• **Task data**:
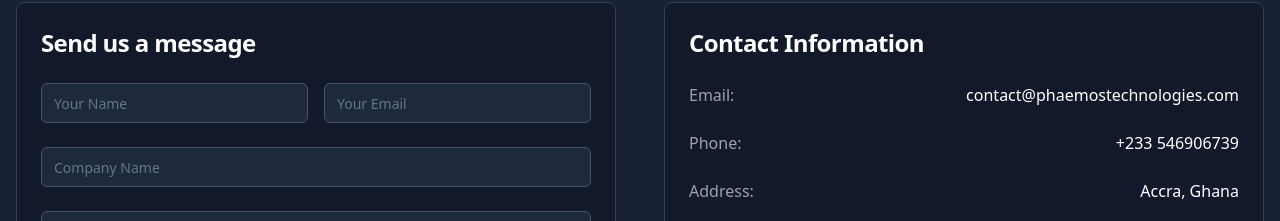
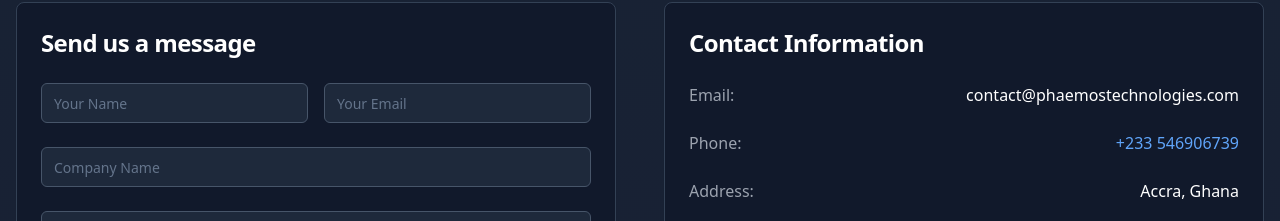
Before and after one commit to Romeoantwi/novel-tech-hub, a React (Vite) app: page / in a window 1280 px wide. Shown: the part 6813-7034 px from the top of the page. Built offline with nearby package versions, Linux system fonts and the light colour scheme; no server answers; the database is empty.

Commit message:
Display phone number
Show the phone number +233 546906739 on the page.

```diff
--- a/src/components/Contact.tsx
+++ b/src/components/Contact.tsx
@@ -113,7 +113,16 @@ const Contact = () => {
                 {contactInfo.map((info, index) => (
                   <div key={index} className="flex justify-between items-start">
                     <span className="text-gray-400 font-medium">{info.label}:</span>
-                    <span className="text-white text-right">{info.value}</span>
+                    {info.label === "Phone" ? (
+                      <a
+                        href="tel:+233546906739"
+                        className="text-blue-400 hover:text-blue-300 text-right font-medium transition-colors"
+                      >
+                        {info.value}
+                      </a>
+                    ) : (
+                      <span className="text-white text-right">{info.value}</span>
+                    )}
                   </div>
                 ))}
               </CardContent>
```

• **Problem description**:
Would you output all of the entries above exactly, keeping the pictures out?

• **Problem solution**:
Before and after one commit to Romeoantwi/novel-tech-hub, a React (Vite) app: page / in a window 1280 px wide. Shown: the part 6813-7034 px from the top of the page. Built offline with nearby package versions, Linux system fonts and the light colour scheme; no server answers; the database is empty.

Commit message:
Display phone number
Show the phone number +233 546906739 on the page.

```diff
--- a/src/components/Contact.tsx
+++ b/src/components/Contact.tsx
@@ -113,7 +113,16 @@ const Contact = () => {
                 {contactInfo.map((info, index) => (
                   <div key={index} className="flex justify-between items-start">
                     <span className="text-gray-400 font-medium">{info.label}:</span>
-                    <span className="text-white text-right">{info.value}</span>
+                    {info.label === "Phone" ? (
+                      <a
+                        href="tel:+233546906739"
+                        className="text-blue-400 hover:text-blue-300 text-right font-medium transition-colors"
+                      >
+                        {info.value}
+                      </a>
+                    ) : (
+                      <span className="text-white text-right">{info.value}</span>
+                    )}
                   </div>
                 ))}
               </CardContent>
```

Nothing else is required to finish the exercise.